The Concordancia was a political alliance in Argentina. Three Presidents belonging to the Concordance (Agustín Justo, Roberto Ortiz, and Ramón Castillo) were in power from 1931 to 1943, a period known in Argentina as the "Infamous Decade."
|Political leader||Agustín Justo|
|Ideological leader||Leopoldo Melo|
|Founded||31 July 1931|
|Dissolved||4 June 1943|
|Members||National Democratic Party,|
Antipersonalist Radical Civic Union,
Independent Socialist Party
Formation of the alliance
A coup d'état deposed the aging President Hipólito Yrigoyen on September 6, 1930. His country's first leader elected via universal suffrage (though without the participation of women), Yrigoyen had strained alliances within his own centrist Radical Civic Union (UCR) through frequent interventions against unwillful governors and had set business powerhouses such as Standard Oil against him through his support of YPF, the state-owned oil concern founded in 1922. Staging its first coup since 1861, the Argentine military, then dominated by conservative, rural interests, called on José Félix Uriburu, a retired general and member of the Supreme War Council, to assume the role of Provisional President. The ailing Uriburu called general elections for November 1931.
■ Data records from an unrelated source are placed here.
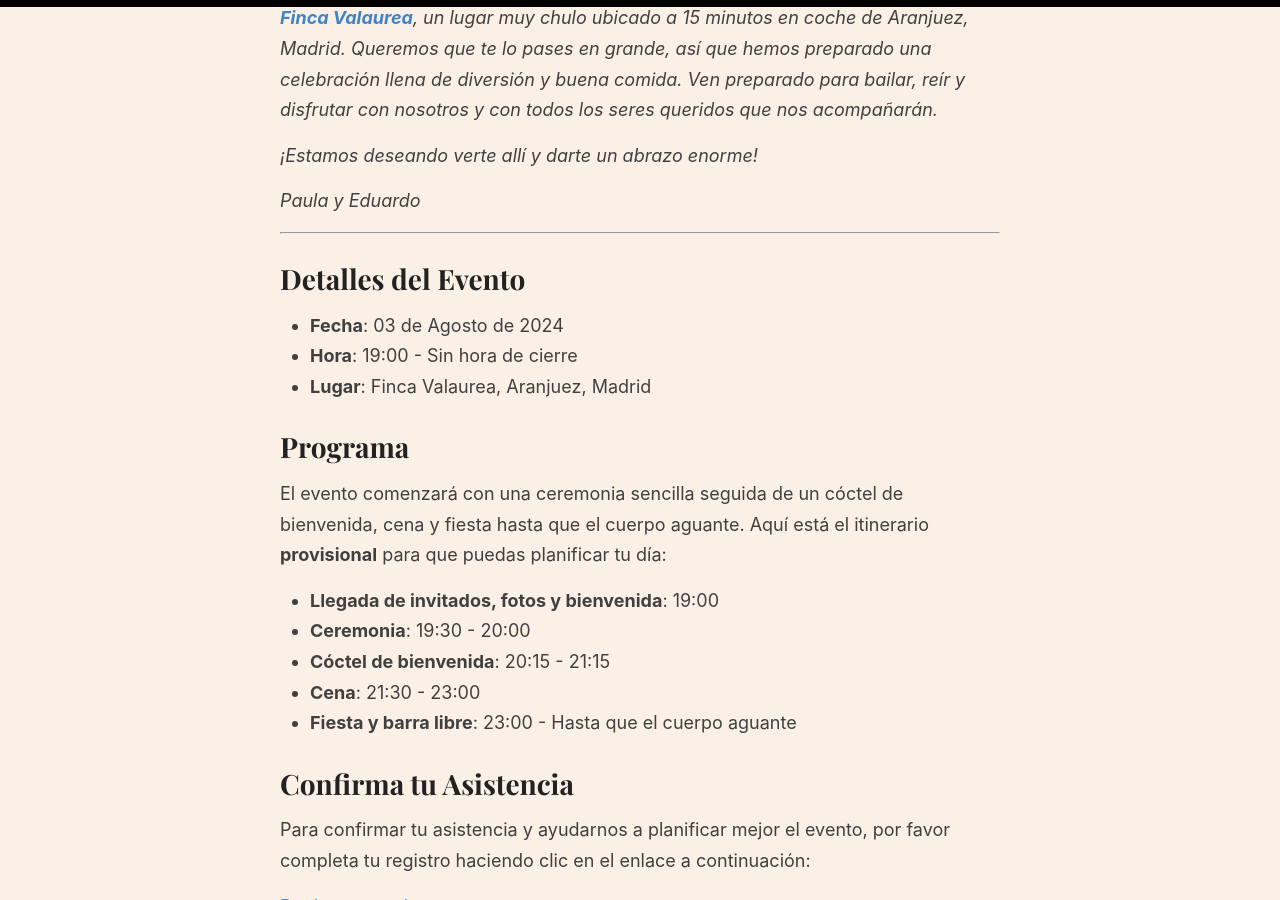
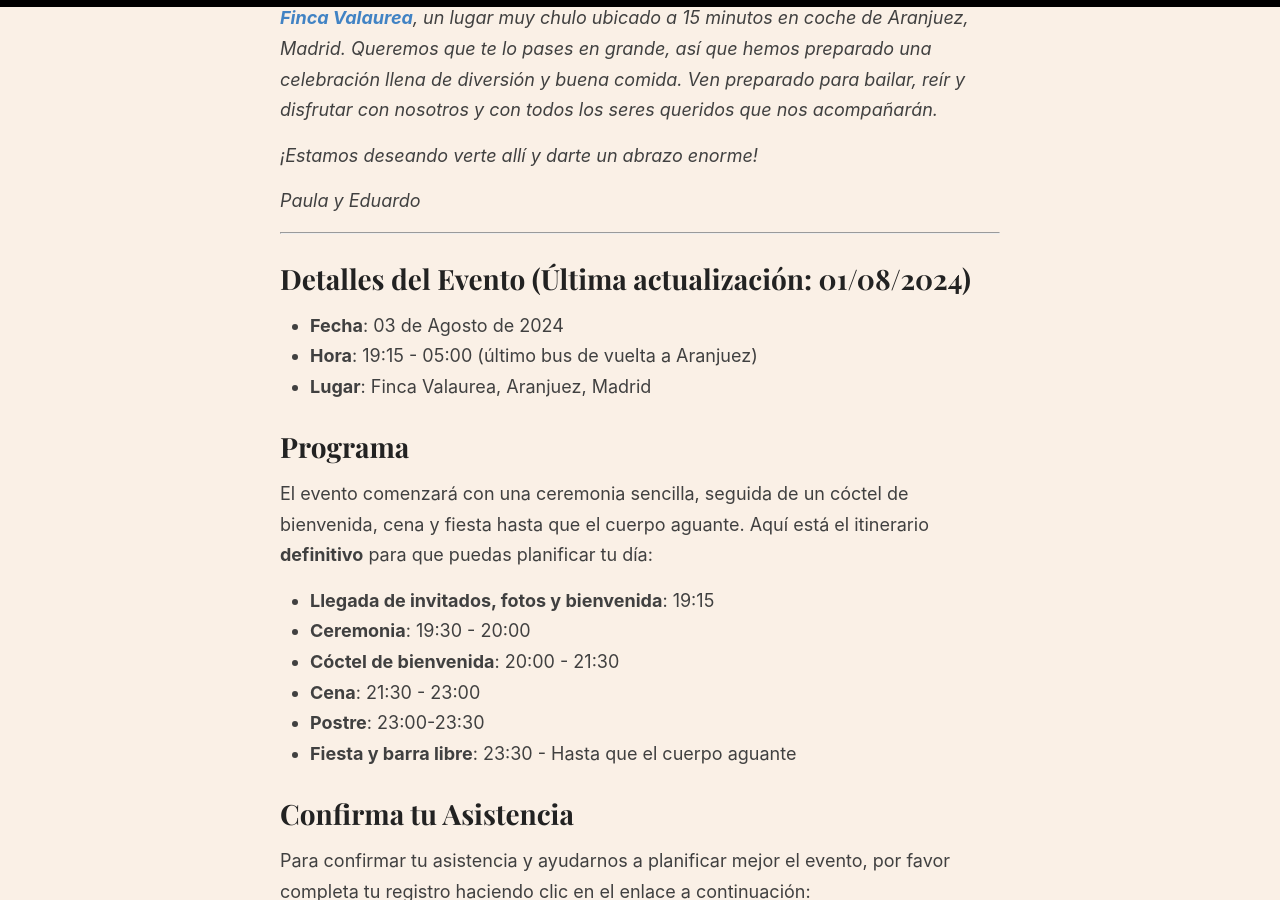
Before and after one commit to boda-paula-y-eduardo/boda-paula-eduardo, a Jekyll site: the page built from _pages/el-evento.md, in a window 1280 px wide and 900 px high, scrolled down 1097 px. Built offline with Jekyll 4.4.1, drawn with Linux system fonts in a browser that asks for light colours; some web fonts are replaced.

Commit message:
Actualizar horario

```diff
--- a/_pages/el-evento.md
+++ b/_pages/el-evento.md
@@ -18,21 +18,23 @@ permalink: /el-evento/
 *Paula y Eduardo*
 
 ---
-## Detalles del Evento
+
+## Detalles del Evento (Última actualización: 01/08/2024)
 
 - **Fecha**: 03 de Agosto de 2024
-- **Hora**: 19:00 - Sin hora de cierre
+- **Hora**: 19:15 - 05:00 (último bus de vuelta a Aranjuez)
 - **Lugar**: Finca Valaurea, Aranjuez, Madrid
 
 ## Programa
 
-El evento comenzará con una ceremonia sencilla seguida de un cóctel de bienvenida, cena y fiesta hasta que el cuerpo aguante. Aquí está el itinerario **provisional** para que puedas planificar tu día:
+El evento comenzará con una ceremonia sencilla, seguida de un cóctel de bienvenida, cena y fiesta hasta que el cuerpo aguante. Aquí está el itinerario **definitivo** para que puedas planificar tu día:
 
-- **Llegada de invitados, fotos y bienvenida**: 19:00
+- **Llegada de invitados, fotos y bienvenida**: 19:15
 - **Ceremonia**: 19:30 - 20:00
-- **Cóctel de bienvenida**: 20:15 - 21:15
+- **Cóctel de bienvenida**: 20:00 - 21:30
 - **Cena**: 21:30 - 23:00
-- **Fiesta y barra libre**: 23:00 - Hasta que el cuerpo aguante
+- **Postre**: 23:00-23:30
+- **Fiesta y barra libre**: 23:30 - Hasta que el cuerpo aguante
 
 ## Confirma tu Asistencia
 
```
Yrigoyen's opponents within the UCR during the 1920s, who referred to themselves as "Antipersonalists" (in reference to their belief that the populist leader was advancing a personality cult) became divided by the 1930 coup. Opponents of the coup itself would support former President Marcelo Torcuato de Alvear, while more conservative UCR figures supported former Senate President Leopoldo Melo. These latter, in turn, joined Conservative and Democratic leaders (successors of the National Autonomist Party (PAN) that had controlled Argentine politics from 1874 to 1916) following a meeting in the Hotel Castelar in downtown Buenos Aires, and the resulting agreement became known as the "Concordance."
Enjoying President Uriburu's support, the Concordance did not run as such, but rather on the National Democratic ticket, as well as a number of smaller ones. Initially rejected by Yrigoyen's supporters and moderates alike, National Democrats openly defended the 1930 coup, arguing that the country's social, economic and institutional fabric had been at risk of unraveling. Their opposition initially rallied behind Alvear's UCR Renewal Front. Uriburu, however, had him deported, and with his supporters' boycott of the election, opposition to the Concordance organized behind the Civil Alliance (the Democratic Progressive Party (PDP) and the Socialist Party).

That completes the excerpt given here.